> **What is being asked**
Line count for "dist": state how many lines of the listing below contain it, without anything else.

> **Material to process**
▽

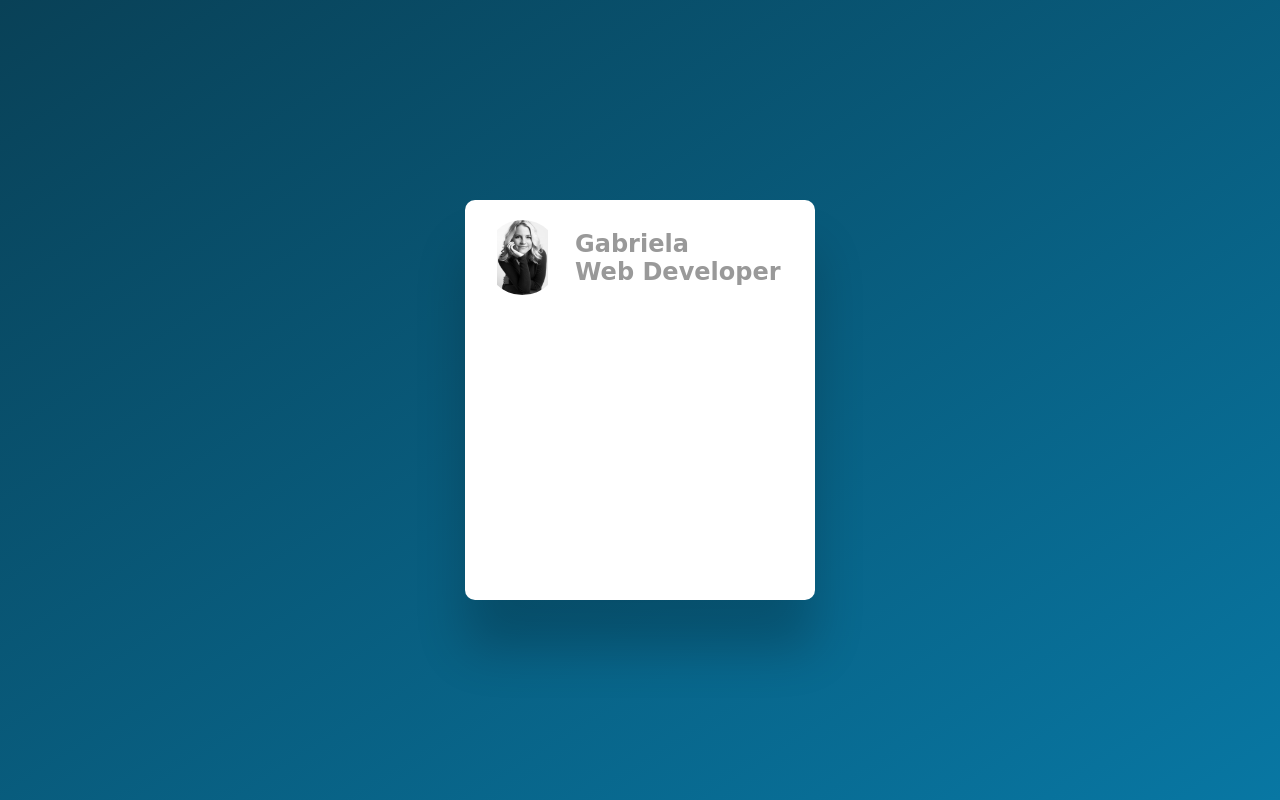
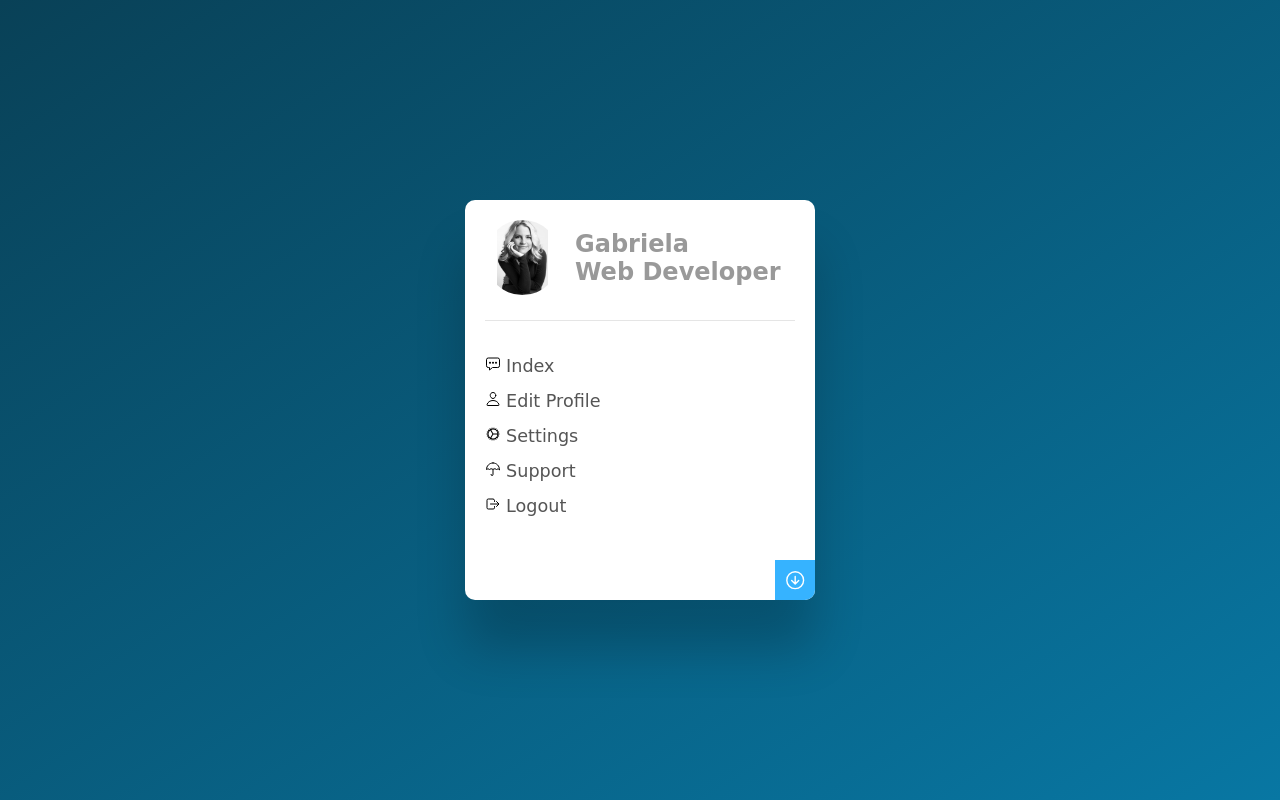
Before and after one commit to gabrielaclb/Card-Component, a plain HTML site: page index.html in a window 1280 px wide. Drawn offline with nearby package versions, Linux system fonts and the light colour scheme.

Commit message:
Card open completed

```diff
--- a/index.css
+++ b/index.css
@@ -6,16 +6,15 @@
 }
 
 body {
-    position: relative;
-    width: 100%;
-    min-height: 100vh;
     display: flex;
     justify-content: center;
     align-items: center;
+    min-height: 100vh;
     background-image: linear-gradient(to bottom right, rgb(9, 65, 87), rgb(8, 119, 163));
 }
 
 .card {
+    position: relative;
     width: 350px;
     height: 400px;
     background-color: #FFF;
@@ -51,3 +50,44 @@ body {
     font-size: 400;
     color: #999;
 }
+
+.nav {
+    position: relative;
+    top: 25px;
+    border-top: 1px solid rgba(0, 0, 0, 0.1);
+    padding: 20px 0;
+}
+
+.nav li {
+    list-style: none;
+    margin: 15px 0;
+}
+
+.nav li a {
+    text-decoration: none;
+    color: #555;
+    font-size: 1.1em;
+    transition: color 0.25s;
+}
+
+.nav li a:hover {
+    color: #36B3FF;
+}
+
+.toggle {
+    position: absolute;
+    bottom: 0;
+    right: 0;
+    width: 40px;
+    height: 40px;
+    background-color: #36B3FF;
+    border-end-end-radius: 10px;
+    display: flex;
+    justify-content: center;
+    align-items: center;
+}
+
+.toggle * {
+    color: #FFF;
+    font-size: 1.4em;
+}
--- a/index.html
+++ b/index.html
@@ -1,12 +1,16 @@
 <!DOCTYPE html>
 <html lang="en">
+
 <head>
     <meta charset="UTF-8">
     <meta http-equiv="X-UA-Compatible" content="IE=edge">
     <meta name="viewport" content="width=device-width, initial-scale=1.0">
     <link rel="stylesheet" href="index.css">
+    <script type="module" src="https://unpkg.com/ionicons@5.5.2/dist/ionicons/ionicons.esm.js"></script>
+    <script nomodule src="https://unpkg.com/ionicons@5.5.2/dist/ionicons/ionicons.js"></script>
     <title>Card</title>
 </head>
+
 <body>
     <section class="card">
         <div class="content">
@@ -15,6 +19,33 @@
             </div>
             <h2>Gabriela<br><span>Web Developer</span></h2>
         </div>
+        <ul class="nav">
+            <li>
+                <ion-icon name="chatbox-ellipses-outline"></ion-icon>
+                <a href="">Index</a>
+            </li>
+            <li>
+                <ion-icon name="person-outline"></ion-icon>
+                <a href="">Edit Profile</a>
+            </li>
+            <li>
+                <ion-icon name="cog-outline"></ion-icon>
+                <a href="">Settings</a>
+            </li>
+            <li>
+                <ion-icon name="umbrella-outline"></ion-icon>
+                <a href="">Support</a>
+            </li>
+            <li>
+                <ion-icon name="log-out-outline"></ion-icon>
+                <a href="">Logout</a>
+            </li>
+        </ul>
+        <div class="toggle">
+            <ion-icon name="arrow-down-circle-outline"></ion-icon>
+        </div>
     </section>
+    <script src=""></script>
 </body>
+
 </html>
```
Also changed, not shown: Loader.js (added).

△

> **Worked solution**
2